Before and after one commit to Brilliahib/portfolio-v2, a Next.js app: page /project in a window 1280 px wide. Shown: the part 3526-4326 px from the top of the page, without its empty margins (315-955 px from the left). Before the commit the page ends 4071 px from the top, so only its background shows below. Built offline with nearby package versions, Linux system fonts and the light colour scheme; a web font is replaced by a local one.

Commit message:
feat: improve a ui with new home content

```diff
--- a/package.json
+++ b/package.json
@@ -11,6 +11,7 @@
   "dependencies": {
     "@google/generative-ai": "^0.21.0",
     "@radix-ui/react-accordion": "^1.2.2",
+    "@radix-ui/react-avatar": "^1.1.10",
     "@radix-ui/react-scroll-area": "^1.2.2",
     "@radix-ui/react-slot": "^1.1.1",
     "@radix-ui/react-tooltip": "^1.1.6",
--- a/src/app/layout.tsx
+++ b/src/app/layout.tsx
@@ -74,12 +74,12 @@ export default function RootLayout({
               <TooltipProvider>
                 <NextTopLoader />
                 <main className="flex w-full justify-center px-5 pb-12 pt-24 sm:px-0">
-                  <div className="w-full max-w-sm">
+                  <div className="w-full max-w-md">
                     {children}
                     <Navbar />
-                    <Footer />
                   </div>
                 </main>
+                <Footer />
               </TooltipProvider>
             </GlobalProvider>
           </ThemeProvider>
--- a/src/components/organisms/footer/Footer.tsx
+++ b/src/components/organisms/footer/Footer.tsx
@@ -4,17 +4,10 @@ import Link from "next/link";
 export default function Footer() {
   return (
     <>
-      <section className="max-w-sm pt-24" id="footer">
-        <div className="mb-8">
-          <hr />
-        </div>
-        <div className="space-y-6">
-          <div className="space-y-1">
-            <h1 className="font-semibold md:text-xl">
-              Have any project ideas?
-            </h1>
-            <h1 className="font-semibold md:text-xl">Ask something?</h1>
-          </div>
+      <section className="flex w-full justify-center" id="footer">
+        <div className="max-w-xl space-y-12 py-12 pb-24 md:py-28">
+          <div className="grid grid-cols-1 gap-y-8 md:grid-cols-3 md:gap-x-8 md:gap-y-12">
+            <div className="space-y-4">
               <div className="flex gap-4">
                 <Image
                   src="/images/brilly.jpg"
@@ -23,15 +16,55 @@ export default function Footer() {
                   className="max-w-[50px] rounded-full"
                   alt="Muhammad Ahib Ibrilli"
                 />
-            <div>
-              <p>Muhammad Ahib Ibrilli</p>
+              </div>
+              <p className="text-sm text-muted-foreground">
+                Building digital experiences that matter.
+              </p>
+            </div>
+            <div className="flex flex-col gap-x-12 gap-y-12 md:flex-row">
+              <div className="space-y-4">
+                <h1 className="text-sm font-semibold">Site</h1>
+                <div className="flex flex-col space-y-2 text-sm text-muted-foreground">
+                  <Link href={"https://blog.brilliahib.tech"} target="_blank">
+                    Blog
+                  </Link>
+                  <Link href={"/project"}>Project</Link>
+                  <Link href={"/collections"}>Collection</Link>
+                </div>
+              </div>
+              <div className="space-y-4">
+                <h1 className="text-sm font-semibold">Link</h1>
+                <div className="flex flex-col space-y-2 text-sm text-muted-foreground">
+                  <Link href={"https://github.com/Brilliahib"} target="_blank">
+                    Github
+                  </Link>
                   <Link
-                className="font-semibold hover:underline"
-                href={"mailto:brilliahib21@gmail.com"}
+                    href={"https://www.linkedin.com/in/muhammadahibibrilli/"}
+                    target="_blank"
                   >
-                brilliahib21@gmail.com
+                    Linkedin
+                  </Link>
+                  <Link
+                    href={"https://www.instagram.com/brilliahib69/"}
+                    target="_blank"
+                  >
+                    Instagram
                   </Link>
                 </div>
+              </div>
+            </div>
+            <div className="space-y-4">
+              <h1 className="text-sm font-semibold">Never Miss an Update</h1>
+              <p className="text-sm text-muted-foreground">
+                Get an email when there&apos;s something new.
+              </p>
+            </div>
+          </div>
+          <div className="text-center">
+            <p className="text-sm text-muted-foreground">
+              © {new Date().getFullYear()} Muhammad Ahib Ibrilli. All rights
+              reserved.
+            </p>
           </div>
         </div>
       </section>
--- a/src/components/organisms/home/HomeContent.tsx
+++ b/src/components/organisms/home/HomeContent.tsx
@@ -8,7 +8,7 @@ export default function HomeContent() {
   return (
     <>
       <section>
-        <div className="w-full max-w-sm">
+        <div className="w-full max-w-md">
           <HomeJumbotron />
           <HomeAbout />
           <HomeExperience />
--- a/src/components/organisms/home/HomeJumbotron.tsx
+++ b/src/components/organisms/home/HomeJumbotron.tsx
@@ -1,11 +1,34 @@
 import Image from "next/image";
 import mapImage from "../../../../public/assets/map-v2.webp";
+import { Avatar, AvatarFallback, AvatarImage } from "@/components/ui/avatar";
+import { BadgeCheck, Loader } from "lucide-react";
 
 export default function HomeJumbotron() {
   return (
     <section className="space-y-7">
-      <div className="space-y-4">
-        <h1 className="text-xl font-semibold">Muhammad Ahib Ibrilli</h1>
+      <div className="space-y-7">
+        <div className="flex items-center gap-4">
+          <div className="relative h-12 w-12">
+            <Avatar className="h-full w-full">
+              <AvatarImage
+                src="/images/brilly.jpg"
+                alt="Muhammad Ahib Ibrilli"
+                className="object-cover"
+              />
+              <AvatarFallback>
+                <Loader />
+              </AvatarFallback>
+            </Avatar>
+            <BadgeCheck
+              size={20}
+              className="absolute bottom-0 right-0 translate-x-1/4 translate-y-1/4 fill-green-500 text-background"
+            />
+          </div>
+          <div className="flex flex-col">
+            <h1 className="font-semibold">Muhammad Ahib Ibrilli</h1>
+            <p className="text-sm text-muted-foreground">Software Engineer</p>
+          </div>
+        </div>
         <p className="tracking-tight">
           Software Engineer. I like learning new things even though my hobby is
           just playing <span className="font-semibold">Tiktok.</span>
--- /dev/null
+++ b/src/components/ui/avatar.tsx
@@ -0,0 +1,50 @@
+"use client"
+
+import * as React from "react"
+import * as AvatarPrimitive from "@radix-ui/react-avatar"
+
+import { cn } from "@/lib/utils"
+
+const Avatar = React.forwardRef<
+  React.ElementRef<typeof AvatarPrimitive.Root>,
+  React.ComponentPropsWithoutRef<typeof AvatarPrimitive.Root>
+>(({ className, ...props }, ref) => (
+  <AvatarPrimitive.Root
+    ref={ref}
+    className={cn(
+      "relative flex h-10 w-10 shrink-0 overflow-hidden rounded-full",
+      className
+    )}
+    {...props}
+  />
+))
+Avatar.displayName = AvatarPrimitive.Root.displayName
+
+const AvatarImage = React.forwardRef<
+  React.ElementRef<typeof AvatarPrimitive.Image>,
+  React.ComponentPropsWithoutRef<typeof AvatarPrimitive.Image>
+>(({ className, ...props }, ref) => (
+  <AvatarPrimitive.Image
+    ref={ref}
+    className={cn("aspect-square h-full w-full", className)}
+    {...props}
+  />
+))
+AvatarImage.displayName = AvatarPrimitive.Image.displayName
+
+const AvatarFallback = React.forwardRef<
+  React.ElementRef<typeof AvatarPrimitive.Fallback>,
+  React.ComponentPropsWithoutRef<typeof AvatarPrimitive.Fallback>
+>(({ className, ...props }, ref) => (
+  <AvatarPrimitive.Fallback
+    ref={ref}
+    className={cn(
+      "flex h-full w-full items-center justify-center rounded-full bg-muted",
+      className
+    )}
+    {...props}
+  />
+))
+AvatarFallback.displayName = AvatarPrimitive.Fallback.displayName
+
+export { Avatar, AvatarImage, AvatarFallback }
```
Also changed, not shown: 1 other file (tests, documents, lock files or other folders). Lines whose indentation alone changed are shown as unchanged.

* * *

Give all the records above again, wording unchanged.

Output of the exercise:
Before and after one commit to Brilliahib/portfolio-v2, a Next.js app: page /project in a window 1280 px wide. Shown: the part 3526-4326 px from the top of the page, without its empty margins (315-955 px from the left). Before the commit the page ends 4071 px from the top, so only its background shows below. Built offline with nearby package versions, Linux system fonts and the light colour scheme; a web font is replaced by a local one.

Commit message:
feat: improve a ui with new home content

```diff
--- a/package.json
+++ b/package.json
@@ -11,6 +11,7 @@
   "dependencies": {
     "@google/generative-ai": "^0.21.0",
     "@radix-ui/react-accordion": "^1.2.2",
+    "@radix-ui/react-avatar": "^1.1.10",
     "@radix-ui/react-scroll-area": "^1.2.2",
     "@radix-ui/react-slot": "^1.1.1",
     "@radix-ui/react-tooltip": "^1.1.6",
--- a/src/app/layout.tsx
+++ b/src/app/layout.tsx
@@ -74,12 +74,12 @@ export default function RootLayout({
               <TooltipProvider>
                 <NextTopLoader />
                 <main className="flex w-full justify-center px-5 pb-12 pt-24 sm:px-0">
-                  <div className="w-full max-w-sm">
+                  <div className="w-full max-w-md">
                     {children}
                     <Navbar />
-                    <Footer />
                   </div>
                 </main>
+                <Footer />
               </TooltipProvider>
             </GlobalProvider>
           </ThemeProvider>
--- a/src/components/organisms/footer/Footer.tsx
+++ b/src/components/organisms/footer/Footer.tsx
@@ -4,17 +4,10 @@ import Link from "next/link";
 export default function Footer() {
   return (
     <>
-      <section className="max-w-sm pt-24" id="footer">
-        <div className="mb-8">
-          <hr />
-        </div>
-        <div className="space-y-6">
-          <div className="space-y-1">
-            <h1 className="font-semibold md:text-xl">
-              Have any project ideas?
-            </h1>
-            <h1 className="font-semibold md:text-xl">Ask something?</h1>
-          </div>
+      <section className="flex w-full justify-center" id="footer">
+        <div className="max-w-xl space-y-12 py-12 pb-24 md:py-28">
+          <div className="grid grid-cols-1 gap-y-8 md:grid-cols-3 md:gap-x-8 md:gap-y-12">
+            <div className="space-y-4">
               <div className="flex gap-4">
                 <Image
                   src="/images/brilly.jpg"
@@ -23,15 +16,55 @@ export default function Footer() {
                   className="max-w-[50px] rounded-full"
                   alt="Muhammad Ahib Ibrilli"
                 />
-            <div>
-              <p>Muhammad Ahib Ibrilli</p>
+              </div>
+              <p className="text-sm text-muted-foreground">
+                Building digital experiences that matter.
+              </p>
+            </div>
+            <div className="flex flex-col gap-x-12 gap-y-12 md:flex-row">
+              <div className="space-y-4">
+                <h1 className="text-sm font-semibold">Site</h1>
+                <div className="flex flex-col space-y-2 text-sm text-muted-foreground">
+                  <Link href={"https://blog.brilliahib.tech"} target="_blank">
+                    Blog
+                  </Link>
+                  <Link href={"/project"}>Project</Link>
+                  <Link href={"/collections"}>Collection</Link>
+                </div>
+              </div>
+              <div className="space-y-4">
+                <h1 className="text-sm font-semibold">Link</h1>
+                <div className="flex flex-col space-y-2 text-sm text-muted-foreground">
+                  <Link href={"https://github.com/Brilliahib"} target="_blank">
+                    Github
+                  </Link>
                   <Link
-                className="font-semibold hover:underline"
-                href={"mailto:brilliahib21@gmail.com"}
+                    href={"https://www.linkedin.com/in/muhammadahibibrilli/"}
+                    target="_blank"
                   >
-                brilliahib21@gmail.com
+                    Linkedin
+                  </Link>
+                  <Link
+                    href={"https://www.instagram.com/brilliahib69/"}
+                    target="_blank"
+                  >
+                    Instagram
                   </Link>
                 </div>
+              </div>
+            </div>
+            <div className="space-y-4">
+              <h1 className="text-sm font-semibold">Never Miss an Update</h1>
+              <p className="text-sm text-muted-foreground">
+                Get an email when there&apos;s something new.
+              </p>
+            </div>
+          </div>
+          <div className="text-center">
+            <p className="text-sm text-muted-foreground">
+              © {new Date().getFullYear()} Muhammad Ahib Ibrilli. All rights
+              reserved.
+            </p>
           </div>
         </div>
       </section>
--- a/src/components/organisms/home/HomeContent.tsx
+++ b/src/components/organisms/home/HomeContent.tsx
@@ -8,7 +8,7 @@ export default function HomeContent() {
   return (
     <>
       <section>
-        <div className="w-full max-w-sm">
+        <div className="w-full max-w-md">
           <HomeJumbotron />
           <HomeAbout />
           <HomeExperience />
--- a/src/components/organisms/home/HomeJumbotron.tsx
+++ b/src/components/organisms/home/HomeJumbotron.tsx
@@ -1,11 +1,34 @@
 import Image from "next/image";
 import mapImage from "../../../../public/assets/map-v2.webp";
+import { Avatar, AvatarFallback, AvatarImage } from "@/components/ui/avatar";
+import { BadgeCheck, Loader } from "lucide-react";
 
 export default function HomeJumbotron() {
   return (
     <section className="space-y-7">
-      <div className="space-y-4">
-        <h1 className="text-xl font-semibold">Muhammad Ahib Ibrilli</h1>
+      <div className="space-y-7">
+        <div className="flex items-center gap-4">
+          <div className="relative h-12 w-12">
+            <Avatar className="h-full w-full">
+              <AvatarImage
+                src="/images/brilly.jpg"
+                alt="Muhammad Ahib Ibrilli"
+                className="object-cover"
+              />
+              <AvatarFallback>
+                <Loader />
+              </AvatarFallback>
+            </Avatar>
+            <BadgeCheck
+              size={20}
+              className="absolute bottom-0 right-0 translate-x-1/4 translate-y-1/4 fill-green-500 text-background"
+            />
+          </div>
+          <div className="flex flex-col">
+            <h1 className="font-semibold">Muhammad Ahib Ibrilli</h1>
+            <p className="text-sm text-muted-foreground">Software Engineer</p>
+          </div>
+        </div>
         <p className="tracking-tight">
           Software Engineer. I like learning new things even though my hobby is
           just playing <span className="font-semibold">Tiktok.</span>
--- /dev/null
+++ b/src/components/ui/avatar.tsx
@@ -0,0 +1,50 @@
+"use client"
+
+import * as React from "react"
+import * as AvatarPrimitive from "@radix-ui/react-avatar"
+
+import { cn } from "@/lib/utils"
+
+const Avatar = React.forwardRef<
+  React.ElementRef<typeof AvatarPrimitive.Root>,
+  React.ComponentPropsWithoutRef<typeof AvatarPrimitive.Root>
+>(({ className, ...props }, ref) => (
+  <AvatarPrimitive.Root
+    ref={ref}
+    className={cn(
+      "relative flex h-10 w-10 shrink-0 overflow-hidden rounded-full",
+      className
+    )}
+    {...props}
+  />
+))
+Avatar.displayName = AvatarPrimitive.Root.displayName
+
+const AvatarImage = React.forwardRef<
+  React.ElementRef<typeof AvatarPrimitive.Image>,
+  React.ComponentPropsWithoutRef<typeof AvatarPrimitive.Image>
+>(({ className, ...props }, ref) => (
+  <AvatarPrimitive.Image
+    ref={ref}
+    className={cn("aspect-square h-full w-full", className)}
+    {...props}
+  />
+))
+AvatarImage.displayName = AvatarPrimitive.Image.displayName
+
+const AvatarFallback = React.forwardRef<
+  React.ElementRef<typeof AvatarPrimitive.Fallback>,
+  React.ComponentPropsWithoutRef<typeof AvatarPrimitive.Fallback>
+>(({ className, ...props }, ref) => (
+  <AvatarPrimitive.Fallback
+    ref={ref}
+    className={cn(
+      "flex h-full w-full items-center justify-center rounded-full bg-muted",
+      className
+    )}
+    {...props}
+  />
+))
+AvatarFallback.displayName = AvatarPrimitive.Fallback.displayName
+
+export { Avatar, AvatarImage, AvatarFallback }
```
Also changed, not shown: 1 other file (tests, documents, lock files or other folders). Lines whose indentation alone changed are shown as unchanged.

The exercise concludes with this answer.